Combined trip: seems ambitious to me, but do-able certainly. I started the AT this year in late February and I finished near the end of July, but I took in total about 3 weeks off along the way (over two weeks to deal with a bout of something giardia-like). If nothing forces you to quit or take a break and you're a strong hiker, mid-June should be possible. Far ahead of the norm --- even after three weeks off the trail I was still well ahead of the pack at the end --- but certainly possible.
30-degree bag: maybe someone like Tatu Joe can get by with that sort of bag when it's damned cold out, but not this boy. I suggest that this winter you look for a place you can do a field test of your gear where the overnight temps get down into the mid-teens or so. If you can contemplate doing that for several night, and have temps in the lower 20's quite a few more nights, then okay, with the additional caveat that you'll have to be more sensitive and ready to walk out of danger if really cold temps set in.
Certainly that's going to be an issue in the Sierras and SoCal on the PCT as well. For most of the trip, however, 30F bag is a great choice for both trails IMO.
Torsolight pad likely will hold up for both trips IF you put at least something under it. Consider a 1/8" Gossamer Gear thinlight pad. I've never had an inflatable leak on me, but I always have at least some minimal padding like this underneath, and I sort of automatically pick out and brush off needles or other particulates when I roll up that minimal padding each morning.
Again, however, field test your padding combo down to mid-teens before starting.
Gatewood cape: I actually started the AT with a GC as well as a really light Oware bivy. For this year, at least, starting early going NOBO there were lots of blowdowns, and having not only my only raingear but also my only shelter at risk from going through those made me nervous, such that I ultimately switched to a rainjacket and tent.
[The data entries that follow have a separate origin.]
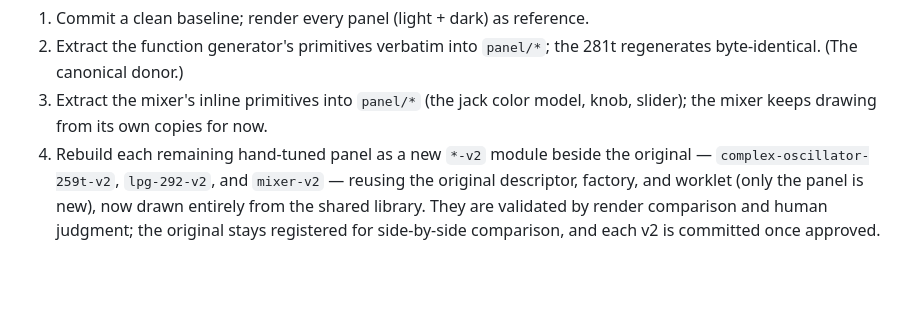
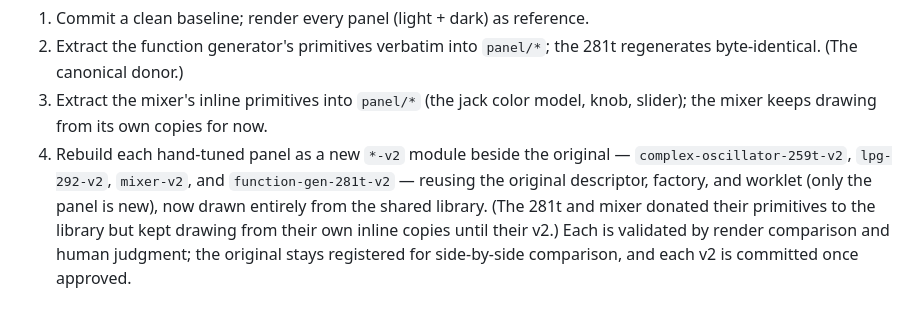
Before and after one commit to chrisgr99/wCoast, a Markdown page: design/faceplate-system.md, the part around the change. GitHub-like rendering; blank space fills up the shorter version.

Commit message:
Faceplate design doc: 281t joins the v2 rebuilds
The 281t, like the mixer, donated its inline primitives to the library and is
now itself rebuilt on the shared library as function-gen-281t-v2, completing the
set of four v2 modules beside their originals.

Co-Authored-By: Claude Opus 4.8 <noreply@anthropic.com>

```diff
--- a/design/faceplate-system.md
+++ b/design/faceplate-system.md
@@ -185,9 +185,11 @@ Order:
    regenerates byte-identical. (The canonical donor.)
 3. Extract the mixer's inline primitives into `panel/*` (the jack color model,
    knob, slider); the mixer keeps drawing from its own copies for now.
-4. Rebuild each remaining hand-tuned panel as a new `*-v2` module beside the
-   original — `complex-oscillator-259t-v2`, `lpg-292-v2`, and `mixer-v2` —
-   reusing the original descriptor, factory, and worklet (only the panel is new),
-   now drawn entirely from the shared library. They are validated by render
-   comparison and human judgment; the original stays registered for side-by-side
-   comparison, and each v2 is committed once approved.
+4. Rebuild each hand-tuned panel as a new `*-v2` module beside the original —
+   `complex-oscillator-259t-v2`, `lpg-292-v2`, `mixer-v2`, and
+   `function-gen-281t-v2` — reusing the original descriptor, factory, and worklet
+   (only the panel is new), now drawn entirely from the shared library. (The 281t
+   and mixer donated their primitives to the library but kept drawing from their
+   own inline copies until their v2.) Each is validated by render comparison and
+   human judgment; the original stays registered for side-by-side comparison, and
+   each v2 is committed once approved.
```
But perhaps in a more normal year (the south got hammered more than usual last year) it wouldn't be a problem.
In which case I think it's a great combo, as you'll almost always find shelter space if you start early and hike fast. I.e., a minimal tent option is a great choice then.
Would you add the SMD bug tent when appropriate? Or just a head net? Between the two trails you're bound to find some buggy times, perhaps not until the PCT however, given your schedule.
I used a montbell thermawrap vest and like it; on the AT I actually wore it while walking a few times, combined with a windshirt, normally too warm, but a nice layer to add sometimes, and bounce or mail home when it's warmer.
I combined that with an alpine light parka in a 20F bag on the AT, and that worked for me, along with down booties.
Backpack: remember that you need to be able to carry a bear can in the Sierras. And note also that if using a poncho that you might have an ice axe strapped to your pack.
Droid X phone: serendipitously, I just bought this same phone myself. Not sure what mapping software I'll put on it yet; it's actually backup, as I'm going for the CDT next year and will reluctantly carry a separate, standalone GPS. You definitely should not, however (!). Anyway, my conclusion too is that the Droid X is a nice choice, and it fits nicely in a snack-sized ziplock, and the touch screen works decently inside the ziplock. Voila, waterproof. Have to take it out to use as a camera, however ...
You're biting off a lot, but with the right prep, and if you're reasonably strong and fit when you start, it's certainly possible, and a heck of a journey. Best of luck!